It has recently been demonstrated that the way an animal responds to a change in reward can be influenced by their affective state.
Burman et al (2008) found that rats in un-enriched housing that typically exhibited behaviours indicative of poorer welfare, showed a prolonged response to a decrease in food reward compared to rats in enriched housing conditions. This suggests an enhanced sensitivity to reward change. It has been suggested that the loss of a reward is aversive, and can lead to affective responses akin to disappointment or frustration – the more negative an animal’s affective state is to begin with, the longer they will take to recover from a loss of reward.
Such findings indicate that sensitivity to reward change, and specifically a reduction in reward, may be a valuable new method of assessing welfare in a variety of animals. In particular, the development of such a test could be used as a vital method of assessing the impact of different environmental manipulations – such as increased enrichment schedules – on animal welfare.

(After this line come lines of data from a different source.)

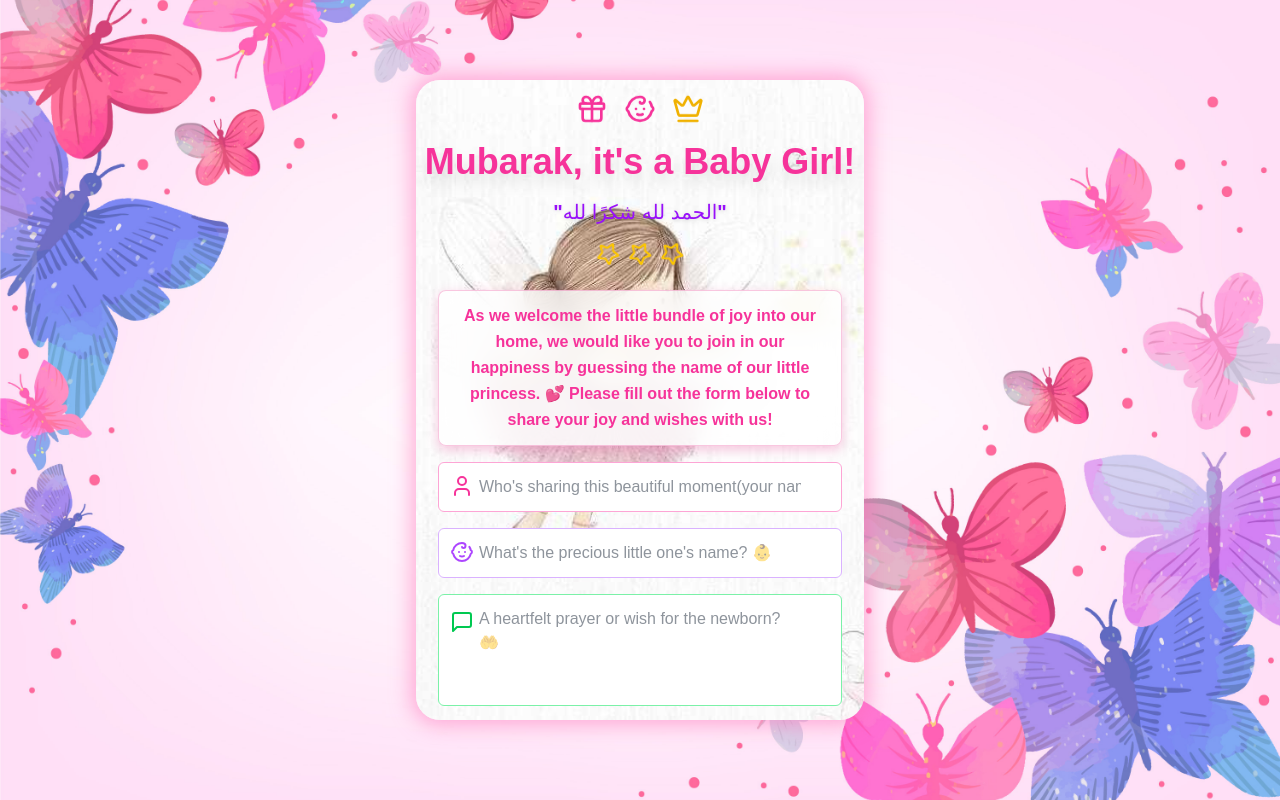
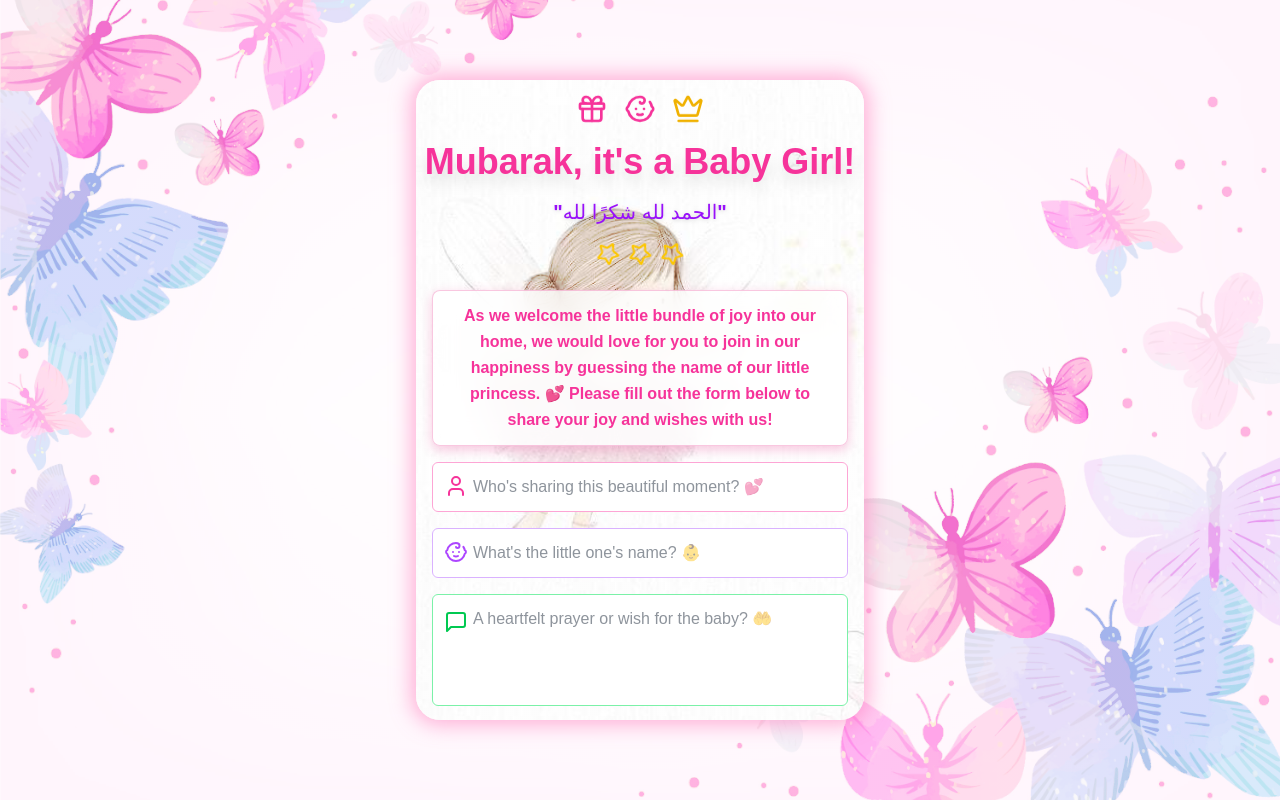
Before and after one commit to MoizKapasi/baby_dua_reactjs_frontend, a React (Vite) app: page / in a window 1280 px wide. Built offline with nearby package versions, Linux system fonts and the light colour scheme.

Commit message:
Update home.jsx

```diff
--- a/src/home.jsx
+++ b/src/home.jsx
@@ -47,13 +47,21 @@ export default function BabyAnnouncement() {
     <div
       className="fixed inset-0 flex items-center justify-center bg-cover bg-center p-2 sm:p-6 md:p-8 overflow-hidden"
       style={{
-        backgroundImage: `url(${backgroundImage})`,
+        backgroundImage: `
+     linear-gradient(to bottom, rgba(255,255,255,0.7), rgba(255,255,255,0.7)),
+     url(${backgroundImage})
+   `,
+        backgroundBlendMode: "overlay",
       }}
     >
       <div
         className="w-full max-w-md p-4 sm:p-8 md:p-10 rounded-3xl shadow-3xl animate-fade-in-up justify-between relative overflow-hidden"
         style={{
-          backgroundImage: `url(${cardBackgroundImage})`,
+          backgroundImage: `
+          linear-gradient(to bottom, rgba(255,255,255,0.5), rgba(255,255,255,0.5)),
+          url(${cardBackgroundImage})
+        `,
+          backgroundBlendMode: "overlay",
           backgroundSize: "cover",
           backgroundPosition: "center",
           height: "80vh",
@@ -61,7 +69,7 @@ export default function BabyAnnouncement() {
           boxShadow: "0 0 20px 5px rgba(255, 105, 180, 0.5)", // Pink shadow
         }}
       >
-        <div className="absolute inset-0 overflow-y-auto no-scrollbar p-1.5">
+        <div className="absolute inset-0 overflow-hidden pt-1.5">
           <div className="relative mt-4 sm:mt-2 text-center">
             <div className="flex justify-center items-center space-x-4 mb-4">
               <Gift className="w-6 sm:w-8 h-6 sm:h-8 text-pink-500 animate-bounce" />
@@ -89,7 +97,8 @@ export default function BabyAnnouncement() {
                 boxShadow: "0px 4px 12px rgba(236, 72, 153, 0.3)",
               }}
             >
-              As we welcome the little bundle of joy into our home, we would like you to join in our happiness by guessing the name of our
+              As we welcome the little bundle of joy into our home, we would
+              love for you to join in our happiness by guessing the name of our
               little princess. 💕 Please fill out the form below to share your
               joy and wishes with us!
             </p>
@@ -102,13 +111,13 @@ export default function BabyAnnouncement() {
                 <input
                   id="your_name"
                   {...register("your_name", {
-                    required: "This field is required",
+                    required: "Please fill your name",
                   })}
-                  placeholder="Who's sharing this beautiful moment(your name)? 💕"
+                  placeholder="Who's sharing this beautiful moment? 💕"
                   className="w-full px-10 py-3 text-sm sm:text-base border border-pink-300 rounded-md focus:ring-2 focus:ring-pink-500 focus:border-transparent bg-white text-gray-800"
                 />
                 {errors.your_name && (
-                  <p className="text-red-500 text-sm font-semibold mt-1">
+                  <p className="text-red-500 text-sm font-semibold mt-0.5">
                     {errors.your_name.message}
                   </p>
                 )}
@@ -119,12 +128,22 @@ export default function BabyAnnouncement() {
                   id="baby_name"
                   {...register("baby_name", {
                     required: "This field is required",
+                    validate: (value) => {
+                      // Split the input by comma and trim whitespaces
+                      const names = value.split(",").map((name) => name.trim());
+
+                      // Check if there's only one name and no spaces within the name
+                      return (
+                        (names.length === 1 && names[0].indexOf(" ") === -1) ||
+                        "Please enter only one name"
+                      );
+                    },
                   })}
-                  placeholder="What's the precious little one's name? 👶"
+                  placeholder="What's the little one's name? 👶"
                   className="w-full px-10 py-3 text-sm sm:text-base border border-purple-300 rounded-md focus:ring-2 focus:ring-purple-500 focus:border-transparent bg-white text-gray-800"
                 />
                 {errors.baby_name && (
-                  <p className="text-red-500 font-semibold text-sm mt-1">
+                  <p className="text-red-500 font-semibold text-sm mt-0.5">
                     {errors.baby_name.message}
                   </p>
                 )}
@@ -134,11 +153,11 @@ export default function BabyAnnouncement() {
                 <textarea
                   id="dua"
                   {...register("dua")}
-                  placeholder="A heartfelt prayer or wish for the newborn? 🤲"
+                  placeholder="A heartfelt prayer or wish for the baby? 🤲"
                   className="w-full px-10 py-3 text-sm sm:text-base border border-green-300 rounded-md focus:ring-2 focus:ring-green-500 focus:border-transparent resize-none h-24 sm:h-28 bg-white text-gray-800"
                 />
                 {errors.dua && (
-                  <p className="text-red-500 text-sm mt-1">
+                  <p className="text-red-500 text-sm mt-0.5">
                     {errors.dua.message}
                   </p>
                 )}
```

It is generally accepted that in comparison to owned dogs, rescue dogs experience reduced enrichment which we believe to compromise their welfare. Read more about the differences between rescue and owned dogs here.